Your offer needs to be in writing. Ask questions. Obtain and review all available and required disclosures. Your offer will not only address price. Typically, it will include financing contingencies, inspection clauses, deposit amounts, seller warranties, closing and occupancy dates, and personal property. There is not one negotiation strategy that is used each and every time an offer is presented. Always be truthful. Do not overstate your position. Clearly communicate your terms so there will be no misunderstandings later. The following will increase the likelihood of your offer being accepted.
- Prepare a buyer profile to submit to the seller. Supplying information such as employment history, financial ability and reasons for purchasing will establish a relationship with the seller. Obtain written loan approval prior to submitting the offer.
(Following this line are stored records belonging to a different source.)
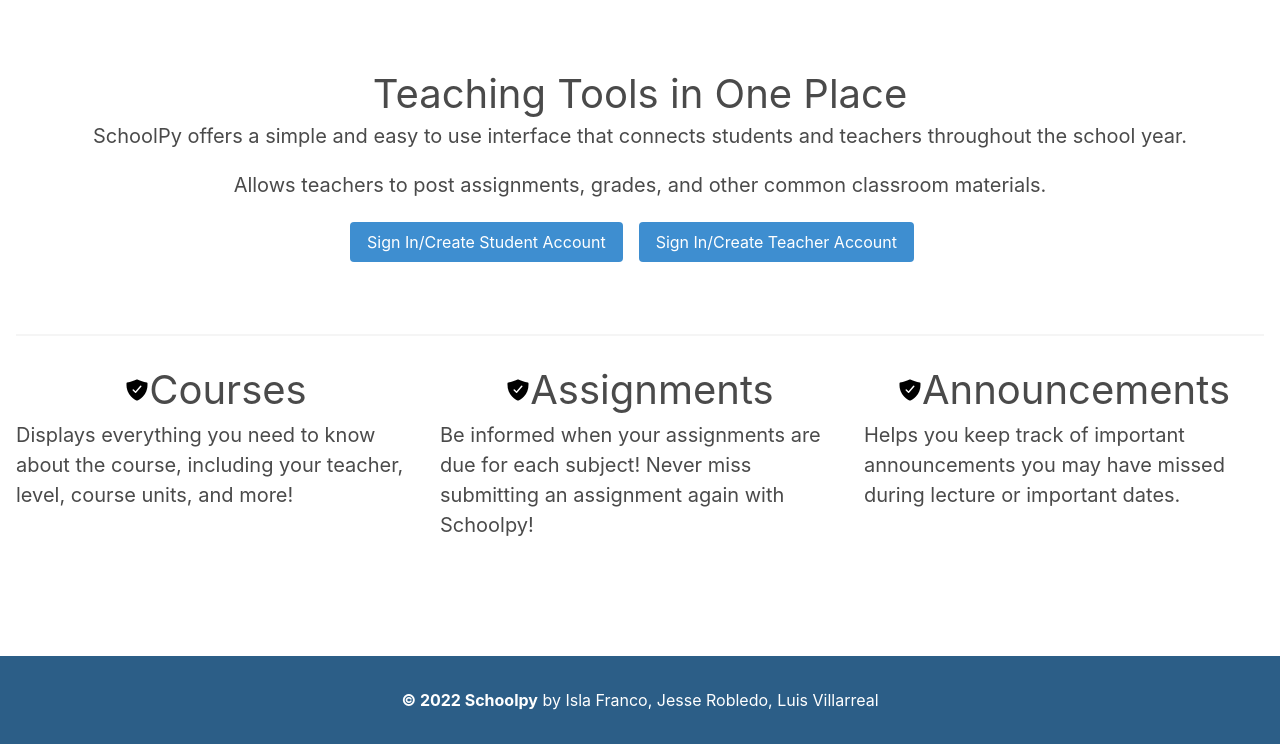
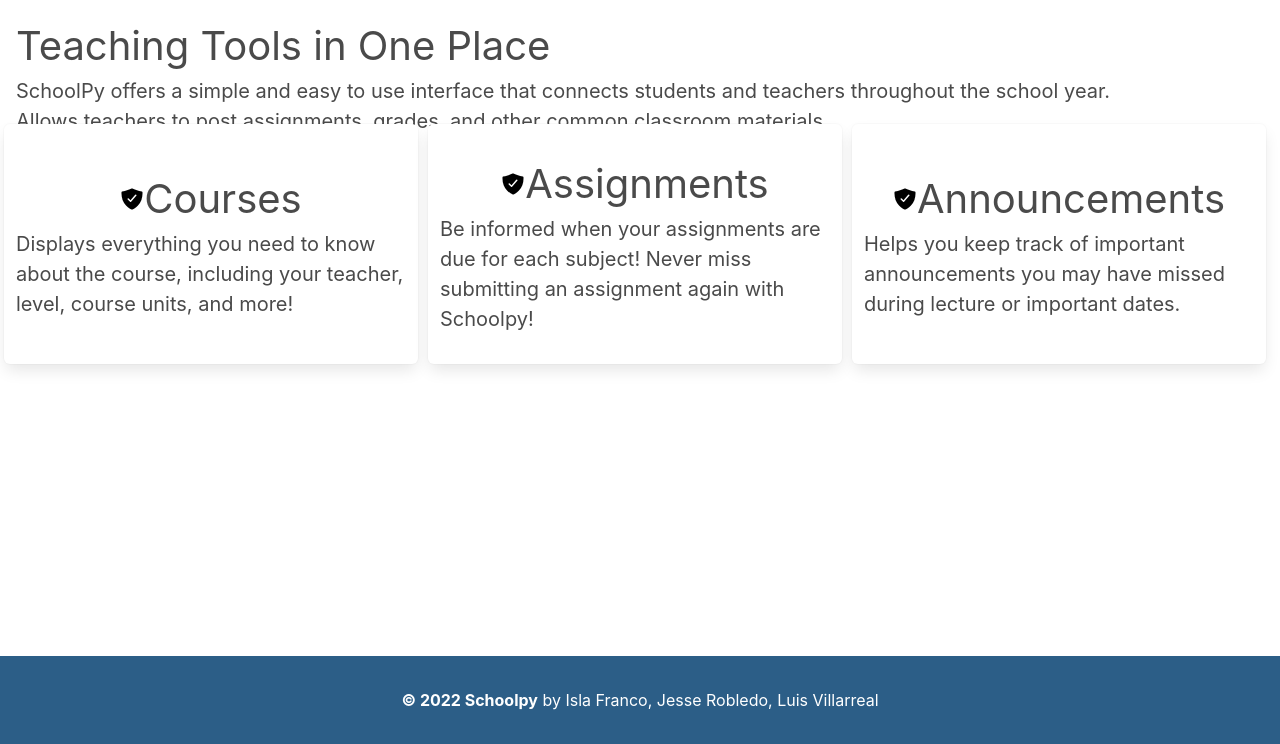
Before and after one commit to IslaFranco/schoolpy, a Django app: page / in a window 1280 px wide. Shown: the part 56-800 px from the top of the page. Run offline with Django 4.2, Linux system fonts and the light colour scheme.

Commit message:
new layout and css

```diff
--- a/main_app/templates/index.html
+++ b/main_app/templates/index.html
@@ -1,23 +1,17 @@
 {% extends 'base.html' %}
 
 {% block content %}
-<div class="about-container">
-    <h1 class="is-medium">Teaching Tools in One Place</h1>
-    <h2 class="subtitle is-medium">
+<div class="home-banner-container">
+    <h1>Teaching Tools in One Place</h1>
+    <h2>
         SchoolPy offers a simple and easy to use interface that connects students and teachers throughout the school year.
     </h2>
-    <h2 class="subtitle is-medium">
+    <h2>
         Allows teachers to post assignments, grades, and other common classroom materials.
     </h2>
-    <div class="about-btn-container">
-        <a class="button is-info about-btn" href="{% url 'student-signup' %}">Sign In/Create Student Account</a>
-        <a class="button is-info about-btn" href="{% url 'teacher-signup' %}">Sign In/Create Teacher Account</a>
-    </div>
 </div>
-<hr/>
-</div>
-<div class="columns ">
-    <div class="column">
+<div class="columns is-tablet home-info-container">
+    <div class="column box home-info-box">
         <div class="icon-title">
         <span class="icon">
             <ion-icon name="shield-checkmark"></ion-icon>
@@ -26,7 +20,7 @@
         </div>
         <h2>Displays everything you need to know about the course, including your teacher, level, course units, and more!</h2>
     </div>
-    <div class="column">
+    <div class="column box home-info-box">
         <div class="icon-title">
             <span class="icon">
                 <ion-icon name="shield-checkmark"></ion-icon>
@@ -35,7 +29,7 @@
         </div>
         <h2>Be informed when your assignments are due for each subject! Never miss submitting an assignment again with Schoolpy!</h2>
     </div>
-    <div class="column">
+    <div class="column box home-info-box">
         <div class="icon-title">
             <span class="icon">
                 <ion-icon name="shield-checkmark"></ion-icon>
@@ -45,5 +39,4 @@
         <h2>Helps you keep track of important announcements you may have missed during lecture or important dates.</h2>
     </div>
 </div>
-
 {% endblock %}
```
- Research the market and home values. If you become knowledgeable in advance, you'll know what a reasonable offer will be.
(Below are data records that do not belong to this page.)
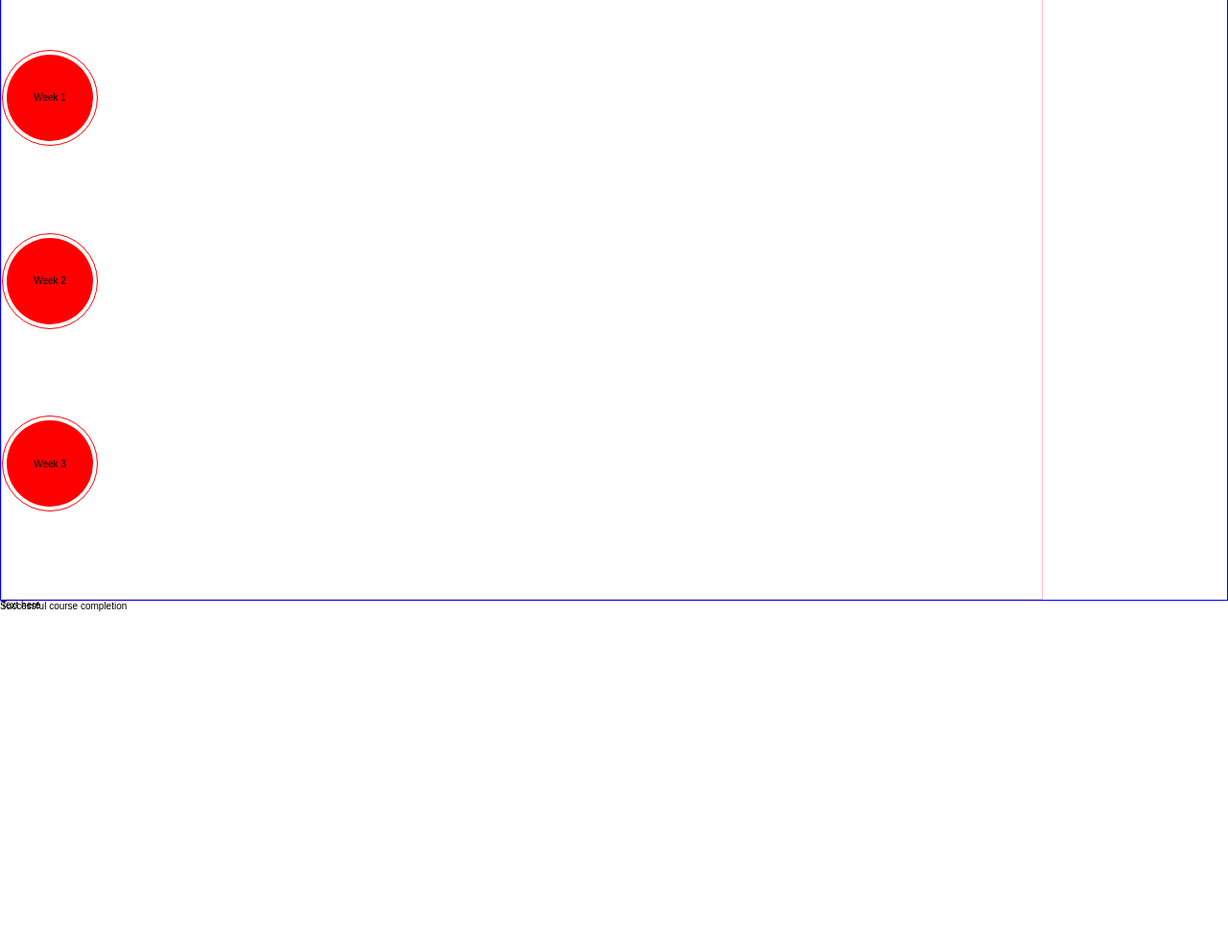
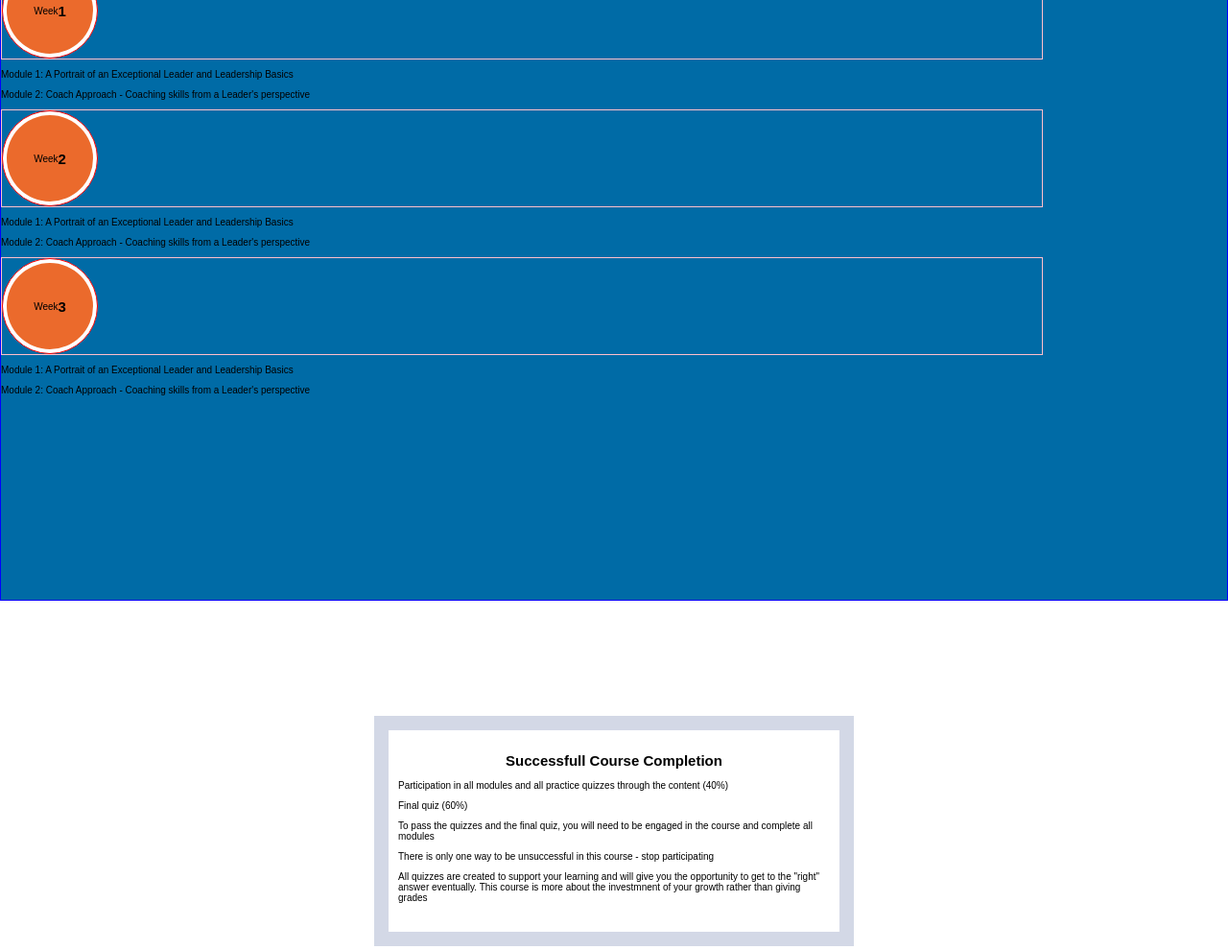
Before and after one commit to AliNisarAhmed/au-coach-approach, a Gatsby site: page / in a window 1280 px wide. Shown: the part 2414-3404 px from the top of the page at 96% size. Built offline with nearby package versions, Linux system fonts and the light colour scheme; Gatsby itself is replaced by a stand-in of ours.

Commit message:
add large text panel

```diff
--- a/gatsby-config.js
+++ b/gatsby-config.js
@@ -22,6 +22,29 @@ module.exports = {
           `Improved knowledge in managing reponsibilities, expectations and performance;`,
           `Practical tools for empowering your team; and`,
           `Increased inner motivation, engagement, collboration and giving/receiving feedback.`,
+        ],
+      },
+    ],
+    courseOutline: [
+      {
+        weekNumber: 1,
+        modules: [
+          `A Portrait of an Exceptional Leader and Leadership Basics`,
+          `Coach Approach - Coaching skills from a Leader's perspective`,
+        ],
+      },
+      {
+        weekNumber: 2,
+        modules: [
+          `A Portrait of an Exceptional Leader and Leadership Basics`,
+          `Coach Approach - Coaching skills from a Leader's perspective`,
+        ],
+      },
+      {
+        weekNumber: 3,
+        modules: [
+          `A Portrait of an Exceptional Leader and Leadership Basics`,
+          `Coach Approach - Coaching skills from a Leader's perspective`,
         ],
       },
     ],
--- /dev/null
+++ b/src/components/Completion.js
@@ -0,0 +1,10 @@
+import React from "react";
+import LargeTextPanel from "./LargeTextPanel";
+
+export default function Completion() {
+  return (
+    <section className="completion">
+      <LargeTextPanel />
+    </section>
+  );
+}
--- a/src/components/Diagram.js
+++ b/src/components/Diagram.js
@@ -1,21 +1,12 @@
 import React from "react";
 
-export default function Diagram() {
+export default function Diagram({ weekNumber }) {
   return (
     <div className="diagram">
       <div className="outer-circle circle-1">
         <div className="inner-circle">
-          <p>Week 1</p>
-        </div>
-      </div>
-      <div className="outer-circle circle-2">
-        <div className="inner-circle">
-          <p>Week 2</p>
-        </div>
-      </div>
-      <div className="outer-circle circle-3">
-        <div className="inner-circle">
-          <p>Week 3</p>
+          <p>Week</p>
+          <h2>{weekNumber}</h2>
         </div>
       </div>
     </div>
--- /dev/null
+++ b/src/components/LargeTextPanel.js
@@ -0,0 +1,27 @@
+import React from "react";
+
+export default function LargeTextPanel() {
+  return (
+    <div className="largeTextPanel">
+      <h2 className="largeTextPanel--heading">Successfull Course Completion</h2>
+      <p className="largeTextPanel--text">
+        Participation in all modules and all practice quizzes through the
+        content (40%)
+      </p>
+      <p>Final quiz (60%)</p>
+      <p>
+        To pass the quizzes and the final quiz, you will need to be engaged in
+        the course and complete all modules
+      </p>
+      <p>
+        There is only one way to be unsuccessful in this course - stop
+        participating
+      </p>
+      <p>
+        All quizzes are created to support your learning and will give you the
+        opportunity to get to the "right" answer eventually. This course is more
+        about the investmnent of your growth rather than giving grades
+      </p>
+    </div>
+  );
+}
--- a/src/components/Module.js
+++ b/src/components/Module.js
@@ -1,5 +1,15 @@
 import React from "react";
 
-export default function Module() {
-  return <div>Text here</div>;
+export default function Module({ modules }) {
+  return (
+    <div className="module">
+      {modules.map((module, i) => (
+        <>
+          <p>
+            Module {i + 1}: {module}
+          </p>
+        </>
+      ))}
+    </div>
+  );
 }
--- a/src/components/Outline.js
+++ b/src/components/Outline.js
@@ -2,8 +2,22 @@ import React from "react";
 import Icon from "./Icon";
 import Diagram from "./Diagram";
 import Module from "./Module";
+import { useStaticQuery, graphql } from "gatsby";
 
 export default function Outline() {
+  const data = useStaticQuery(graphql`
+    query OutlineQuery {
+      site {
+        siteMetadata {
+          courseOutline {
+            weekNumber
+            modules
+          }
+        }
+      }
+    }
+  `);
+
   return (
     <section className="outline">
       <Icon size="large" color="bg-secondary" position="top" />
@@ -11,8 +25,14 @@ export default function Outline() {
         Course Outline and Timeline
       </h2>
       <div className="outline--content">
-        <Diagram />
-        <Module />
+        {data.site.siteMetadata.courseOutline.map(outline => {
+          return (
+            <div className="outline--contentBox">
+              <Diagram weekNumber={outline.weekNumber} />
+              <Module modules={outline.modules} />
+            </div>
+          );
+        })}
       </div>
     </section>
   );
--- a/src/pages/index.js
+++ b/src/pages/index.js
@@ -11,6 +11,7 @@ import Hero from "../components/Hero";
 import Welcome from "../components/Welcome";
 import Goals from "../components/Goals";
 import Outline from "../components/Outline";
+import Completion from "../components/Completion";
 
 const IndexPage = () => (
   <Layout>
@@ -18,7 +19,7 @@ const IndexPage = () => (
     <Welcome />
     <Goals />
     <Outline />
-    <div>Successful course completion</div>
+    <Completion />
     <div>Meet the experts</div>
     <div>FOrm</div>
     <footer>Footer</footer>
--- /dev/null
+++ b/src/styles/components/_completion.scss
@@ -0,0 +1,5 @@
+.completion {
+  grid-area: completion;
+  justify-self: center;
+  align-self: center;
+}
--- a/src/styles/components/_diagram.scss
+++ b/src/styles/components/_diagram.scss
@@ -23,7 +23,7 @@
   width: 9rem;
   height: 9rem;
   border-radius: 50%;
-  background: red;
+  background: $primary-color;
 
   display: flex;
   justify-content: center;
--- /dev/null
+++ b/src/styles/components/_largeTextPanel.scss
@@ -0,0 +1,12 @@
+.largeTextPanel {
+  border: 1.5rem solid rgba($grey-medium, 1);
+  padding: 1rem 1rem 2rem 1rem;
+  max-width: 50rem;
+
+  &--heading {
+    text-align: center;
+  }
+
+  &--text {
+  }
+}
--- a/src/styles/components/_layout.scss
+++ b/src/styles/components/_layout.scss
@@ -1,13 +1,13 @@
 .container {
   display: grid;
-  grid-template-rows: 10rem calc(80vh - 10rem) 100vh 100vh 100vh 100vh 100vh 100vh 10rem;
+  grid-template-rows: 10rem calc(80vh - 10rem) 100vh 100vh 100vh 60vh 100vh 100vh 10rem;
   grid-template-areas:
     "header"
     "hero"
     "welcome"
     "goals"
     "outline"
-    "course-completion"
+    "completion"
     "experts"
     "form"
     "footer";
--- a/src/styles/components/_outline.scss
+++ b/src/styles/components/_outline.scss
@@ -6,6 +6,7 @@
   display: grid;
   grid-template-rows: 1fr 5fr;
   border: 1px solid blue;
+  background-color: $secondary-color-light;
 
   &--heading {
     align-self: end;
--- a/src/styles/main.scss
+++ b/src/styles/main.scss
@@ -10,3 +10,5 @@
 @import "./components/verticalPanel";
 @import "./components/outline";
 @import "./components/diagram";
+@import "./components/completion";
+@import "./components/largeTextPanel";
```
- Offer a realistic price based on market conditions, property value and seller motivation. "Low ball" offers will often offend the seller and will ultimately diminish your ability to negotiate.
- Be prepared to make decisions quickly - the fear of making a wrong decision often stops people from making the right decision.
- Include a significant earnest money deposit. Larger amounts indicate a stronger commitment.
- Minimize contingencies to those that are key to the purchase. Fewer contingencies increase the likelihood of your offer being accepted